, Hebrew lawgiver, probably b. Egypt. The prototype of the prophets, he led his people in the 13th cent. B.C. out of bondage in Egypt to the edge of Canaan. The narrative in the Bible is the chief source of information on his life.
..... Click the link for more information. and his spokesman in Egypt, and the first high priest of the Hebrews. He is presented as the instrument of God in performing many signs, such as the turning of his rod into a serpent and causing the rod to bud, blossom, and bear almonds. Nevertheless, he made the golden calf and took part in the worship of it. His descendants were priests. The phrase "house of Aaron" became a collective term for the priestly caste in Israel.

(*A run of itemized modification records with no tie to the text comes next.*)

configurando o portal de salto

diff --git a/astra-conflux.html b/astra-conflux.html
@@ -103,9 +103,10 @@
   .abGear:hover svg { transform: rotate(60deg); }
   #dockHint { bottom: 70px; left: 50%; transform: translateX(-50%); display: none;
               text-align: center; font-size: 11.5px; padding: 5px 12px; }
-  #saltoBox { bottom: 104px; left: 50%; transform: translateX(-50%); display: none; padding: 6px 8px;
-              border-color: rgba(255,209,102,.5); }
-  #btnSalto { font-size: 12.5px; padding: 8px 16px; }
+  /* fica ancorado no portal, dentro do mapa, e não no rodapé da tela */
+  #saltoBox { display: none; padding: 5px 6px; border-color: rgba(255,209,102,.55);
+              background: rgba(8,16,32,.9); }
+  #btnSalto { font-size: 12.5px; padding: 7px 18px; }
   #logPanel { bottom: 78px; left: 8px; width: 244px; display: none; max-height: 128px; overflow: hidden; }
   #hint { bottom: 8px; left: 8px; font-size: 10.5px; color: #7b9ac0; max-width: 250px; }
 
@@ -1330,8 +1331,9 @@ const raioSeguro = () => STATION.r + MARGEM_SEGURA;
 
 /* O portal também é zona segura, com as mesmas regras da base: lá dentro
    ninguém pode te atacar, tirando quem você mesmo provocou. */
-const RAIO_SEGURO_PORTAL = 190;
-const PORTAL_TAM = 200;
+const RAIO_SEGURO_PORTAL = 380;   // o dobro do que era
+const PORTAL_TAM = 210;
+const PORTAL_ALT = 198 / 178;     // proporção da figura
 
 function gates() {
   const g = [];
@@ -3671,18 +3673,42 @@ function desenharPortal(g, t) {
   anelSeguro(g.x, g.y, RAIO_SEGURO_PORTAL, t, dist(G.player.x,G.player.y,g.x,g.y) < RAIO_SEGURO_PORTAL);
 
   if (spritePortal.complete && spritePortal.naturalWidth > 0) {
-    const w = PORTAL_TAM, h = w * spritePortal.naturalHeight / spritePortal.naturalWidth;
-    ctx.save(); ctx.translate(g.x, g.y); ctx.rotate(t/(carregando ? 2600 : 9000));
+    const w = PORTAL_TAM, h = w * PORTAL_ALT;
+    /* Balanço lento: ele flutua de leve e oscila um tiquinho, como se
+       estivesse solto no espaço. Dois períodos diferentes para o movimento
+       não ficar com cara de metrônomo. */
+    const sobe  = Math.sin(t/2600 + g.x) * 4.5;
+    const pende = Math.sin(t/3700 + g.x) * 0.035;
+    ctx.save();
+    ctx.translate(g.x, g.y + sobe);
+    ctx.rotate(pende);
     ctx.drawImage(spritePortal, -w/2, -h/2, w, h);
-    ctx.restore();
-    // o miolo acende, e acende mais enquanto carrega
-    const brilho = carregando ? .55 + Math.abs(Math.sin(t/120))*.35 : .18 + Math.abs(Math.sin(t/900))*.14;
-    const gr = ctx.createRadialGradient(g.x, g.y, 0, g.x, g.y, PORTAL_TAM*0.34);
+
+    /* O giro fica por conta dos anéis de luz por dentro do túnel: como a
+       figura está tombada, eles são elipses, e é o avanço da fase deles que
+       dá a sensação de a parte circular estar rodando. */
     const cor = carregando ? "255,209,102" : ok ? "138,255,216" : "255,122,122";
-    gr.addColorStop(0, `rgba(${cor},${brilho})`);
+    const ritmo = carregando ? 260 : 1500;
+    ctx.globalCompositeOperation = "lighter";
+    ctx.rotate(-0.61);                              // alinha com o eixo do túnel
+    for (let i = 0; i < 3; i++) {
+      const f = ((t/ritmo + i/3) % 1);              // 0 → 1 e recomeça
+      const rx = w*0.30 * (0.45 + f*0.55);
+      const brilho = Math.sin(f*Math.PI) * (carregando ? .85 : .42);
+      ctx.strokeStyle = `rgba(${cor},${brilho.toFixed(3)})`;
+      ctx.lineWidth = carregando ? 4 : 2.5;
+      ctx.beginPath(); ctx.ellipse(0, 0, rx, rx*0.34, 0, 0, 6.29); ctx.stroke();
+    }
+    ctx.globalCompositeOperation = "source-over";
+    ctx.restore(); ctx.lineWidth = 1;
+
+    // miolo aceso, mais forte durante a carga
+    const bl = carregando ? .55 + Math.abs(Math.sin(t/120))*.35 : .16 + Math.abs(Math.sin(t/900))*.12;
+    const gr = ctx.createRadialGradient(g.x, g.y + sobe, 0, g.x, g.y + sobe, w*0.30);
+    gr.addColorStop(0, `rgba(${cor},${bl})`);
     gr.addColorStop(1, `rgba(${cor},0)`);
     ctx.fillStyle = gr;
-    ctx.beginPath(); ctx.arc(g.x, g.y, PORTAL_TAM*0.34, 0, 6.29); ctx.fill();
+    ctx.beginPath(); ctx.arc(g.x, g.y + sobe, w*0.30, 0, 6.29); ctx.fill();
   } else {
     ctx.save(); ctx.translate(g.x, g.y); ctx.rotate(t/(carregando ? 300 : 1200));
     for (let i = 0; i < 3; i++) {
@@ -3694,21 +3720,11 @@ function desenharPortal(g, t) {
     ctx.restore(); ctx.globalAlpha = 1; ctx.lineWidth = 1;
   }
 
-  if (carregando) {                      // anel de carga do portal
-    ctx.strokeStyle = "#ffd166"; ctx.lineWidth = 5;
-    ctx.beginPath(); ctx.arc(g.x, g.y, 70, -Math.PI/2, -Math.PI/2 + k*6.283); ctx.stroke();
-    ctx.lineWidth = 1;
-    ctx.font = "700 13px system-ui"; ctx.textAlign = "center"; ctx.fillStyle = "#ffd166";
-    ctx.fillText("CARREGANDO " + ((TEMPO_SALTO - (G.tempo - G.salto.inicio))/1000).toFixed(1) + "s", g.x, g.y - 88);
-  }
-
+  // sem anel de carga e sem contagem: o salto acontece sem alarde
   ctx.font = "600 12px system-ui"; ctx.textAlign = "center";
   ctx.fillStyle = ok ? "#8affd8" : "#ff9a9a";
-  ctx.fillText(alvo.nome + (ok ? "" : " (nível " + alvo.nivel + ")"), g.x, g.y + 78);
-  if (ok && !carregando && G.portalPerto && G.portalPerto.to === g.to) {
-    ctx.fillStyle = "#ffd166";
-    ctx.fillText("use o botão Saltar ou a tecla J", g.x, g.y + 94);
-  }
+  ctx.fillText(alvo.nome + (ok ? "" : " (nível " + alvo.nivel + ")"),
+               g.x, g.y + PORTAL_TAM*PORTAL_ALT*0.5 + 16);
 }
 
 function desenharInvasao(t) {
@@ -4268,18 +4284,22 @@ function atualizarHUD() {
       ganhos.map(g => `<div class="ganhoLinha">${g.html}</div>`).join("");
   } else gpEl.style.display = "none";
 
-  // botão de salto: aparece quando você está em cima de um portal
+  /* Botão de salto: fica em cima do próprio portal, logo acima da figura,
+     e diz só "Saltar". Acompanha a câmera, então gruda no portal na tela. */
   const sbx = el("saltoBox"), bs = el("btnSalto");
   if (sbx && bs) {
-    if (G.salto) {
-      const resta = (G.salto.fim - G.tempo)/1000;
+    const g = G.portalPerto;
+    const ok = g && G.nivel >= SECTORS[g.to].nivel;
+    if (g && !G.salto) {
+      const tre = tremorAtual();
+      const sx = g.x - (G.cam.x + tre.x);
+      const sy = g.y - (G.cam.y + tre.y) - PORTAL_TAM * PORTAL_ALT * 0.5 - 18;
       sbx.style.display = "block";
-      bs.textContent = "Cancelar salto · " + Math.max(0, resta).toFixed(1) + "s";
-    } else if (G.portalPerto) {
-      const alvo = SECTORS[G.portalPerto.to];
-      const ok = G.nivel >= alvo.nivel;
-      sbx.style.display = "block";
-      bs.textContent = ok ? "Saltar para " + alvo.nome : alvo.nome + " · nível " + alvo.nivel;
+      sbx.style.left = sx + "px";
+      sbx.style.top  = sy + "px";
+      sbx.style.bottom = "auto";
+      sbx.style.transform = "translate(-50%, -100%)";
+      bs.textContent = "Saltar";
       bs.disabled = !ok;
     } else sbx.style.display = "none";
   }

The prestige of descent from him was emphasized especially after the exile.
Aaron(religion, spiritualism, and occult)
Aaron, the brother of Moses, was the first High Priest of Israel and patriarch of the family called Kohen. (This name is sometimes spelled Cohen; it comes from the Hebrew word for priest and, in biblical times, referred to those who conducted worship at the ancient Temple.)
When Moses, confronted by God at the burning bush, complained that his public speaking ability was not adequate for the task of calling on Pharaoh to release the Hebrew people from bondage in Egypt, his older brother Aaron was called upon to become his spokesman (Exodus, chapters 6 and 7). Thus it was that Aaron, standing before Pharaoh, performed the miracles of turning his staff into a serpent and calling forth the first three of ten plagues that persuaded Pharaoh to release the Hebrews.
In the wilderness journey following Passover, when the people of Israel complained about God's leadership, Aaron was named High Priest. As such, he conducted the first worship services held in the Tent of Meeting, sometimes called the Tabernacle in the Wilderness. The vestments he wore were made according to the instructions of God, and the ritual he instituted lasted for more than five hundred years, until the destruction of the Second Temple at Jerusalem in 70 CE.